- Pub. Date:
- Harvard University Press
Signed languages have traditionally been considered to be simply sets of gestures rather than natural languages. This mistaken belief, fostered by hearing people’s cultural views, has had tragic consequences for the education of deaf children; generations of children have attended schools in which they were forbidden to use a signed language. For Deaf people, as Padden and Humphries make clear, their signed language is life-giving, and is at the center of a rich cultural heritage.
The tension between Deaf people’s views of themselves and the way the hearing world views them finds its way into their stories, which include tales about their origins and the characteristics they consider necessary for their existence and survival. Deaf in America includes folktales, accounts of old home movies, jokes, reminiscences, and translations of signed poems and modern signed performances. The authors introduce new material that has never before been published and also offer translations that capture as closely as possible the richness of the original material in ASL.
Deaf in America will be of great interest to those interested in culture and language as well as to Deaf people and those who work with deaf children and Deaf people.
|Publisher:||Harvard University Press|
|Product dimensions:||6.00(w) x 9.00(h) x 0.37(d)|
About the Author
Tom Humphries is Associate Professor in the Department of Communication and the Teacher Education Program at the University of California, San Diego.
Table of Contents
1. Learning to Be Deaf
2. Images of Being

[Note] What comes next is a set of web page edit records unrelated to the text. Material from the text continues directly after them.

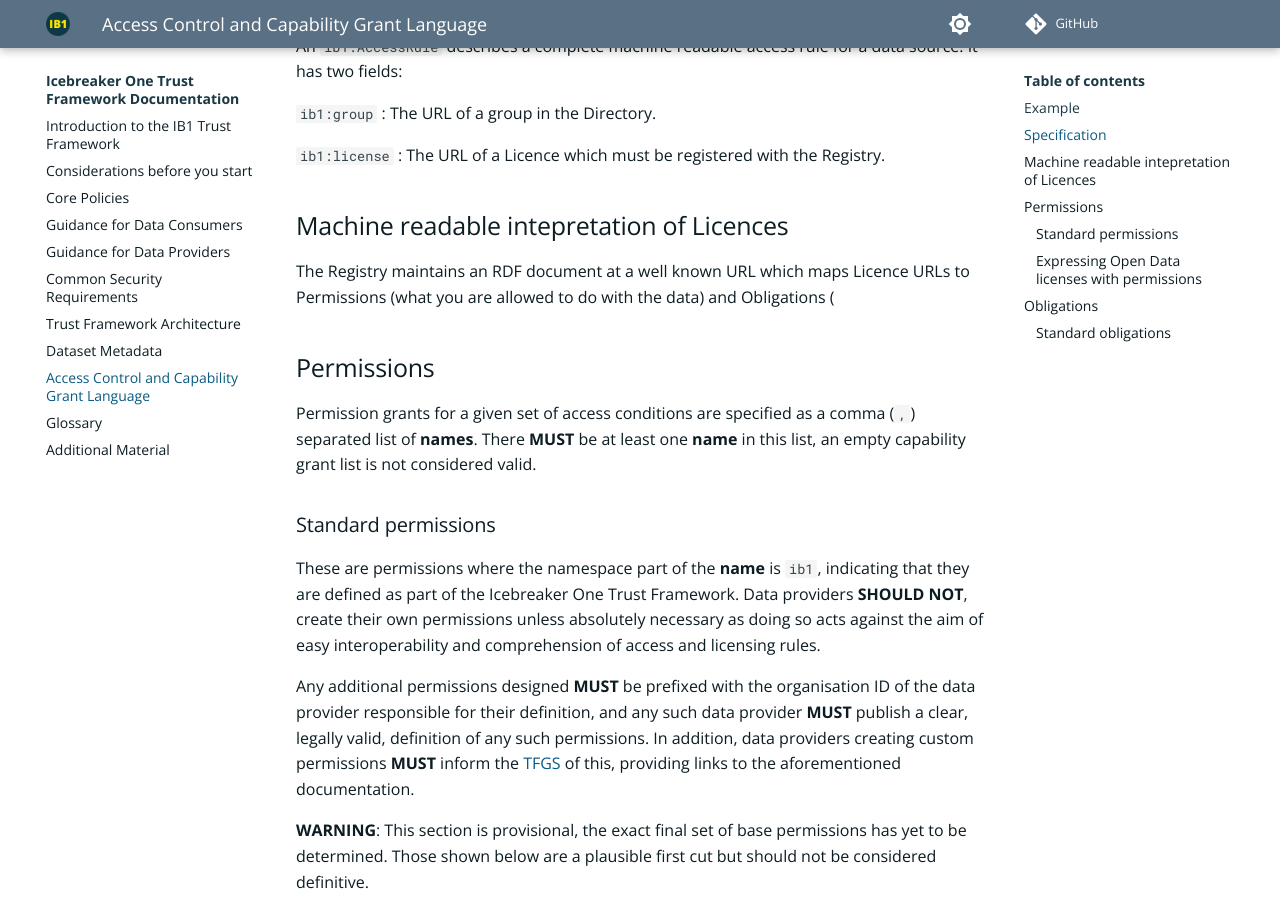
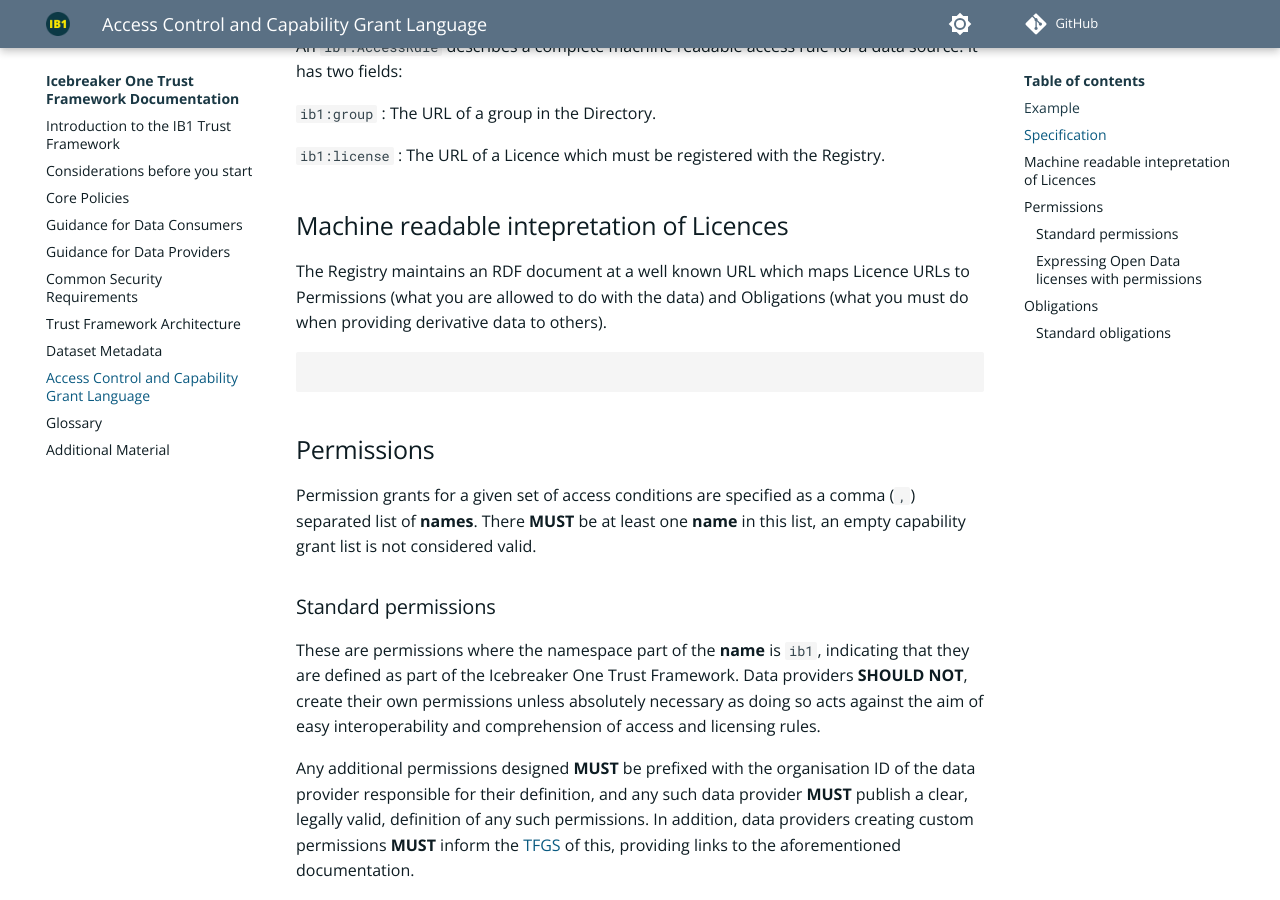
Before and after one commit to icebreakerone/ib1-technical-docs, an MkDocs documentation site: the page built from docs/access_control_specification.md, in a window 1280 px wide and 900 px high, scrolled down 993 px. Built offline with MkDocs 1.6.1 and Material for MkDocs 9.7.7, drawn with Linux system fonts in a browser that asks for light colours; plug-ins that fetch from the network failed and are left out; comment, search, counter and statistics services are not loaded; the version menu is left out.

Commit message:
docs/access_control_specification.md updated from https://stackedit.net/

````diff
--- a/docs/access_control_specification.md
+++ b/docs/access_control_specification.md
@@ -41,7 +41,11 @@
 
 ## Machine readable intepretation of Licences
 
-The Registry maintains an RDF document at a well known URL which maps Licence URLs to Permissions (what you are allowed to do with the data) and Obligations (
+The Registry maintains an RDF document at a well known URL which maps Licence URLs to Permissions (what you are allowed to do with the data) and Obligations (what you must do when providing derivative data to others).
+
+```
+
+```
 
 
 ## Permissions
````
Also changed, not shown: other parts of docs/access_control_specification.md (+1 -1 lines).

3. A Different Center
4. Living in Others' World
5. A Changing Consciousness
6. The Meaning of Sound
7. Historically Created Lives